::: DATA TO PROCESS
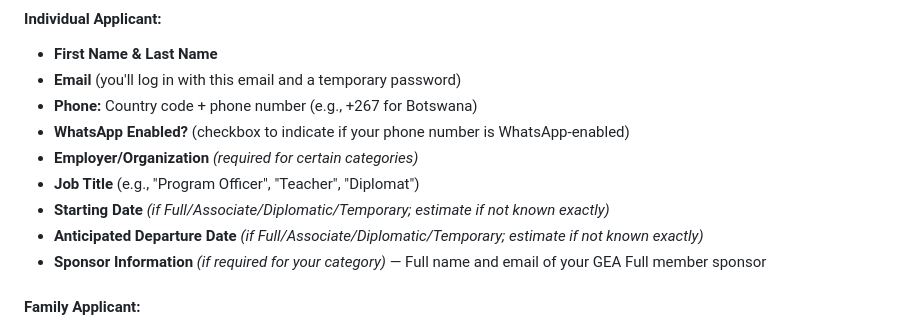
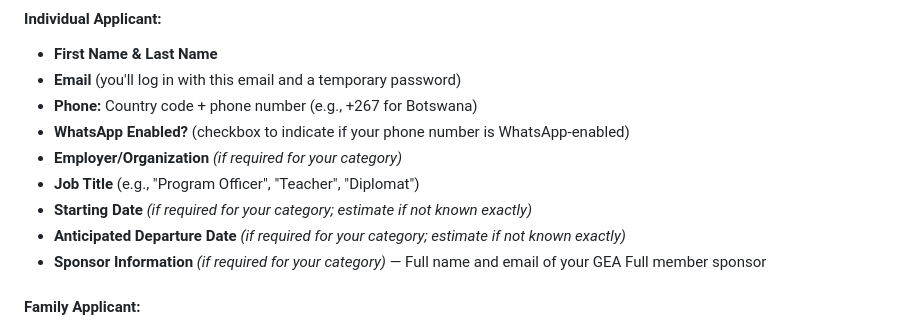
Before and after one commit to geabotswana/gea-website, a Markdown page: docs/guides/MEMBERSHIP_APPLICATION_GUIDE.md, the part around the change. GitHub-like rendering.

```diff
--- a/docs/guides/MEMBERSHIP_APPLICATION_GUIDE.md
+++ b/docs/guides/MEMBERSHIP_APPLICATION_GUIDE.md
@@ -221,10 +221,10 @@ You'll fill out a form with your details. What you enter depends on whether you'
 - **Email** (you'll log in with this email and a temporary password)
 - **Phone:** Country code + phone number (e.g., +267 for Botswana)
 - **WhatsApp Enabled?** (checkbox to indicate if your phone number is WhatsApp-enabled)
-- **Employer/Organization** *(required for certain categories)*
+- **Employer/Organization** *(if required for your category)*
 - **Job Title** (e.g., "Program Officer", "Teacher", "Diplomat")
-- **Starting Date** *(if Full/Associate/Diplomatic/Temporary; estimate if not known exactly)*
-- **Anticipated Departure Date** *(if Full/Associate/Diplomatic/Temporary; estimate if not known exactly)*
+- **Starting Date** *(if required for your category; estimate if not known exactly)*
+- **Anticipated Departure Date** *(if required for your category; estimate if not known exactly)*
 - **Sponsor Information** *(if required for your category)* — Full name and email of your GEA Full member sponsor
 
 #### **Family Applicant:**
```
::::::
- _TASK TO CARRY OUT_: Leaving the pictures out, reproduce the entries above exactly.

- _SOLUTION TO THE PROBLEM_:
Before and after one commit to geabotswana/gea-website, a Markdown page: docs/guides/MEMBERSHIP_APPLICATION_GUIDE.md, the part around the change. GitHub-like rendering.

```diff
--- a/docs/guides/MEMBERSHIP_APPLICATION_GUIDE.md
+++ b/docs/guides/MEMBERSHIP_APPLICATION_GUIDE.md
@@ -221,10 +221,10 @@ You'll fill out a form with your details. What you enter depends on whether you'
 - **Email** (you'll log in with this email and a temporary password)
 - **Phone:** Country code + phone number (e.g., +267 for Botswana)
 - **WhatsApp Enabled?** (checkbox to indicate if your phone number is WhatsApp-enabled)
-- **Employer/Organization** *(required for certain categories)*
+- **Employer/Organization** *(if required for your category)*
 - **Job Title** (e.g., "Program Officer", "Teacher", "Diplomat")
-- **Starting Date** *(if Full/Associate/Diplomatic/Temporary; estimate if not known exactly)*
-- **Anticipated Departure Date** *(if Full/Associate/Diplomatic/Temporary; estimate if not known exactly)*
+- **Starting Date** *(if required for your category; estimate if not known exactly)*
+- **Anticipated Departure Date** *(if required for your category; estimate if not known exactly)*
 - **Sponsor Information** *(if required for your category)* — Full name and email of your GEA Full member sponsor
 
 #### **Family Applicant:**
```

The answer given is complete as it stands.